─── GIVEN INFORMATION

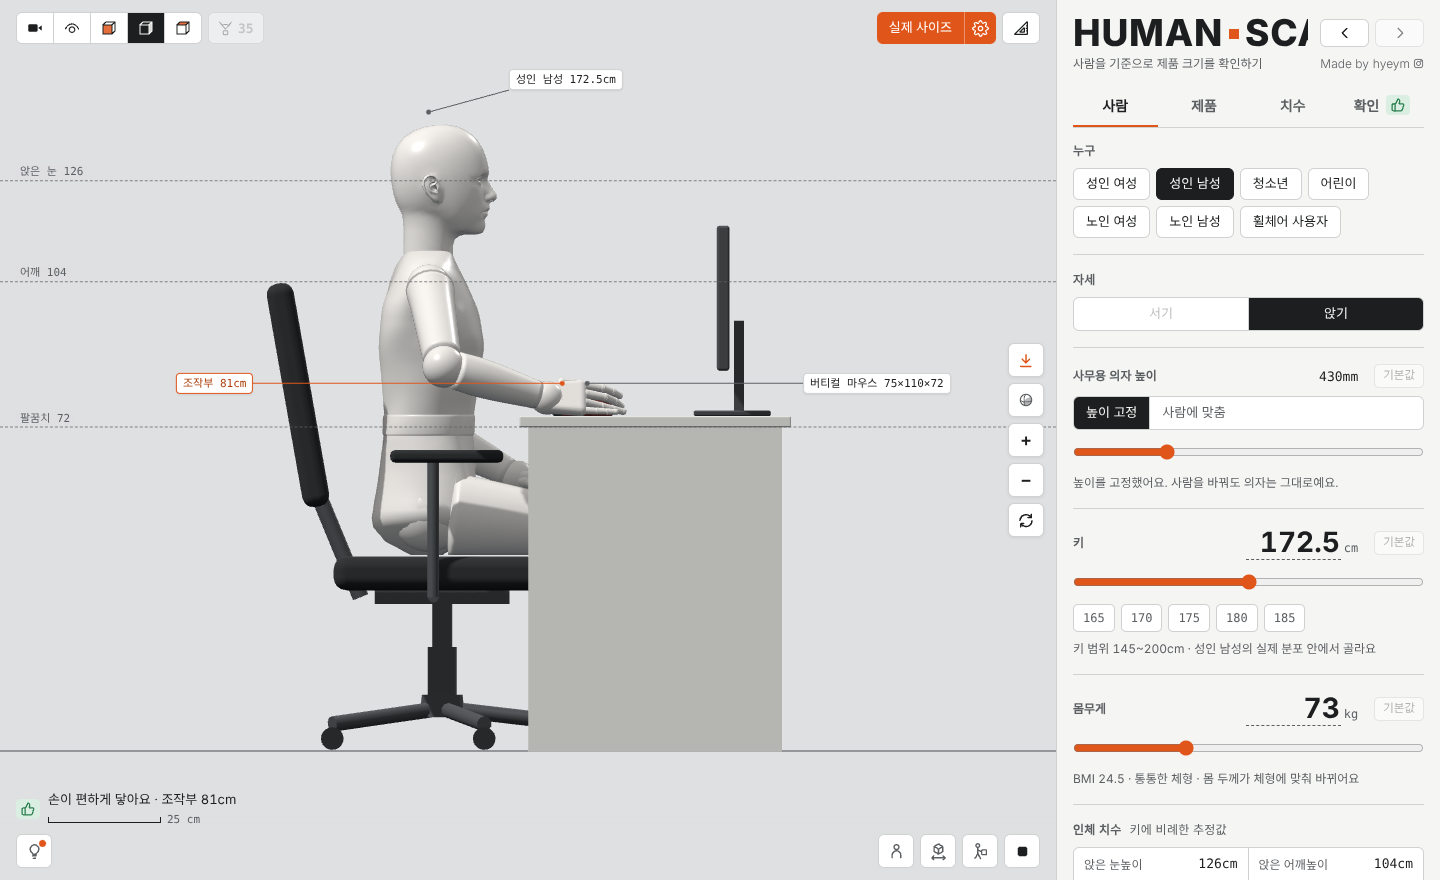
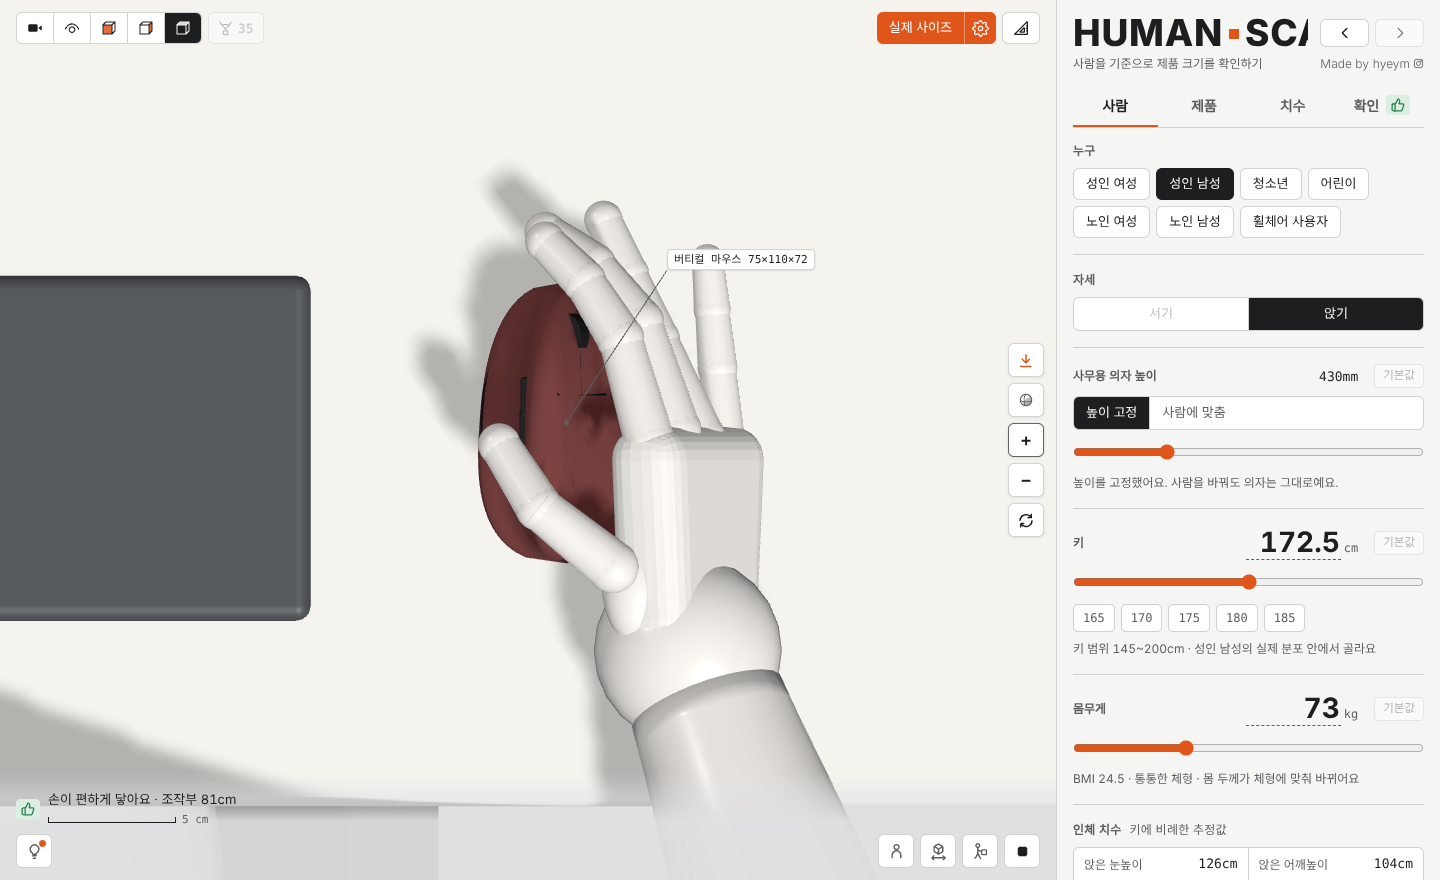
README: vertical mouse from above, closer
Claude-Session: https://claude.ai/code/session_01HYNQ1d4u3j94KdSMHWKsoz

diff --git a/README.md b/README.md
@@ -22,7 +22,7 @@
 | ![노트북을 쓰는 성인 여성](docs/01-laptop-desk.png) | ![A4 책을 펼친 어린이](docs/02-child-book.png) |
 | 책상에서 노트북 사용 — 높이·거리 점검 | 어린이가 A4 책을 펼쳐 읽는 모습 |
 | ![버티컬 마우스를 쥔 손](docs/03-vertical-mouse.png) | ![휠체어 사용자와 조리대 위 전자레인지](docs/04-wheelchair-counter.png) |
-| 버티컬 마우스 쥐기 — 옆에서 본 모습 | 휠체어 사용자의 전자레인지 사용 — 닿는 높이 점검 |
+| 버티컬 마우스 쥐기 — 위에서 본 모습 | 휠체어 사용자의 전자레인지 사용 — 닿는 높이 점검 |
 | ![1인칭으로 본 스마트폰](docs/05-first-person.png) | |
 | 사용자의 눈으로 본 1인칭 시점 | |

──────

● THE TASK
Only one stretch of the data above is needed. Restate it word for word, from the line containing "diff --git a/README.md b/README.md" through the line containing "마우스 쥐기 — 위에서", both ends included.

● RESULT OF THE TASK
diff --git a/README.md b/README.md
@@ -22,7 +22,7 @@
 | ![노트북을 쓰는 성인 여성](docs/01-laptop-desk.png) | ![A4 책을 펼친 어린이](docs/02-child-book.png) |
 | 책상에서 노트북 사용 — 높이·거리 점검 | 어린이가 A4 책을 펼쳐 읽는 모습 |
 | ![버티컬 마우스를 쥔 손](docs/03-vertical-mouse.png) | ![휠체어 사용자와 조리대 위 전자레인지](docs/04-wheelchair-counter.png) |
-| 버티컬 마우스 쥐기 — 옆에서 본 모습 | 휠체어 사용자의 전자레인지 사용 — 닿는 높이 점검 |
+| 버티컬 마우스 쥐기 — 위에서 본 모습 | 휠체어 사용자의 전자레인지 사용 — 닿는 높이 점검 |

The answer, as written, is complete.